Reconceptualizing States of Emergency under International Human Rights Law: Theory, Legal Doctrine, and Politics

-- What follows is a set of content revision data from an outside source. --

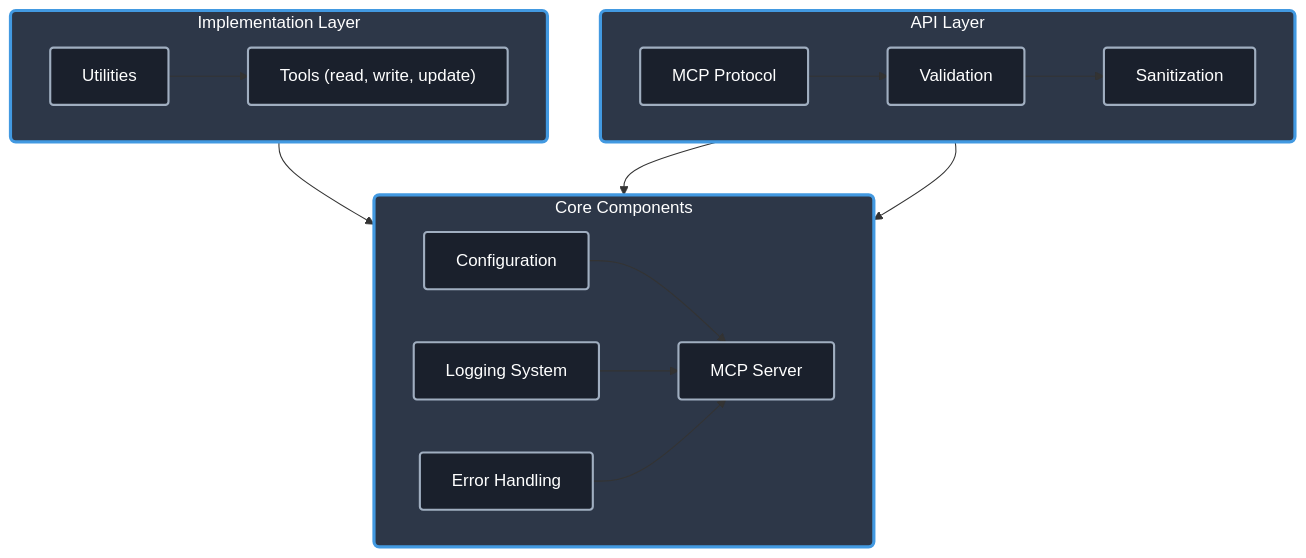
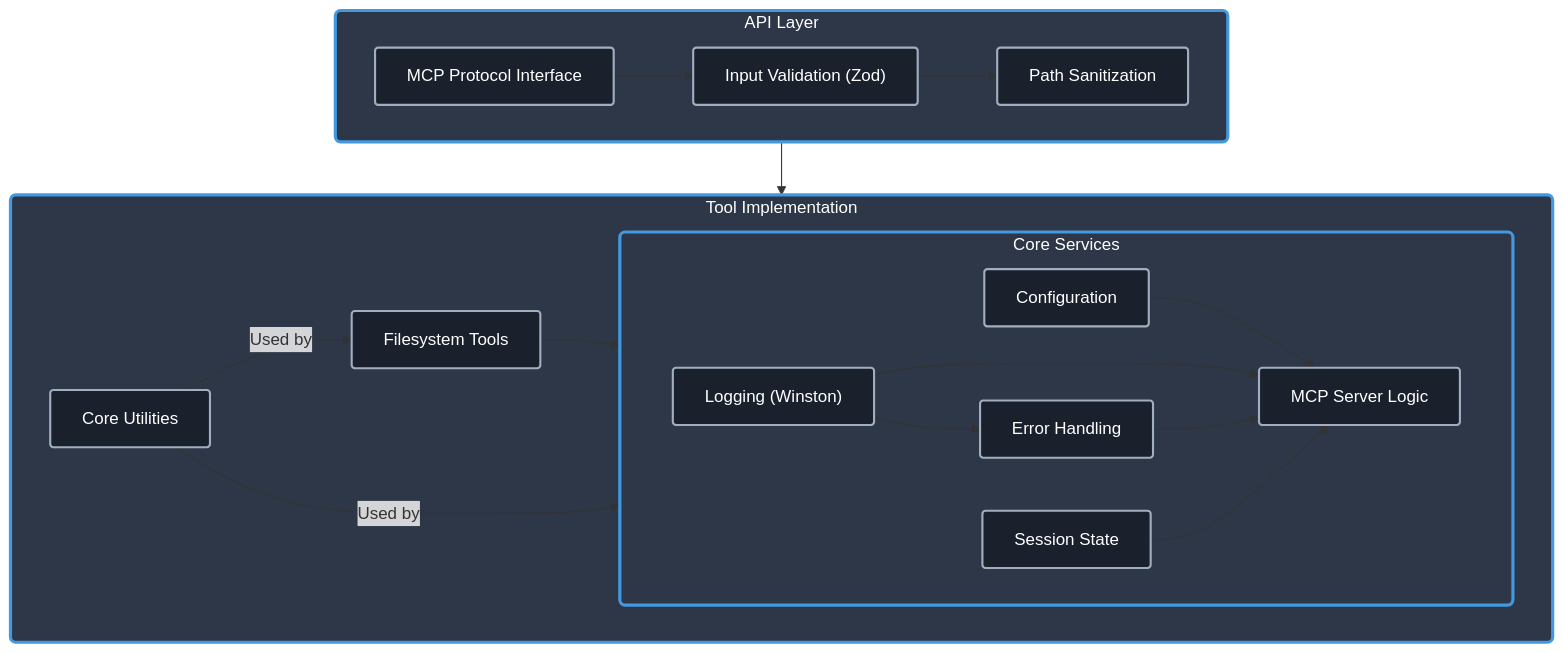
The diagram in README.md (sandraschi/filesystem-mcp-server), drawn with Mermaid before and after one commit. The commit also changed other lines of this file, not shown here.

````diff
--- a/README.md
+++ b/README.md
@@ -59,40 +41,42 @@
 ```mermaid
 flowchart TB
     subgraph API["API Layer"]
         direction LR
-        MCP["MCP Protocol"]
-        Val["Validation"]
-        San["Sanitization"]
+        MCP["MCP Protocol Interface"]
+        Val["Input Validation (Zod)"]
+        San["Path Sanitization"]
 
         MCP --> Val --> San
     end
 
-    subgraph Core["Core Components"]
+    subgraph Core["Core Services"]
         direction LR
         Config["Configuration"]
-        Logger["Logging System"]
+        Logger["Logging (Winston)"]
         Error["Error Handling"]
-        Server["MCP Server"]
+        Server["MCP Server Logic"]
+        State["Session State"]
 
         Config --> Server
-        Logger --> Server
+        Logger --> Server & Error
         Error --> Server
+        State --> Server
     end
 
-    subgraph Implementation["Implementation Layer"]
+    subgraph Implementation["Tool Implementation"]
         direction LR
-        Tool["Tools (read, write, update)"]
-        Util["Utilities"]
+        ToolLogic["Filesystem Tools"]
+        Utils["Core Utilities"]
 
-        Tool --> Server
-        Util --> Tool
+        ToolLogic --> Server
+        Utils -- Used by --> ToolLogic
+        Utils -- Used by --> Core
     end
 
-    San --> Config
-    San --> Server
+    San --> ToolLogic
 
     classDef layer fill:#2d3748,stroke:#4299e1,stroke-width:3px,rx:5,color:#fff
     classDef component fill:#1a202c,stroke:#a0aec0,stroke-width:2px,rx:3,color:#fff
     class API,Core,Implementation layer
-    class MCP,Val,San,Config,Logger,Error,Server,Tool,Util component
+    class MCP,Val,San,Config,Logger,Error,Server,State,ToolLogic,Utils component
 ```
````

States of emergency are today one of the most serious challenges to the implementation of international human rights law (IHRL). They have become common practice and are associated with severe human rights violations as evidenced by the Arab Spring. The international jurisprudence on states of emergency is inconsistent and divergent, and what now constitutes a public emergency is ubiquitous. This trend is underpinned by excessive judicial deference and abdication of the legal review of states’ often dubious claims of a state of emergency. The legal regime, as positively expressed in international human rights treaties, does not adequately reflect the underlying theory and politics of emergency situations. The renaissance of IHRL as an effective constraint and regulator of states of emergency requires the articulation of a more holistic understanding and a new approach to the legal doctrine. This Article seeks to provide an enriched account of the international law on states of emergency, which can be reconciled with both theory and practice, and which will better protect human rights from regression in times of emergency.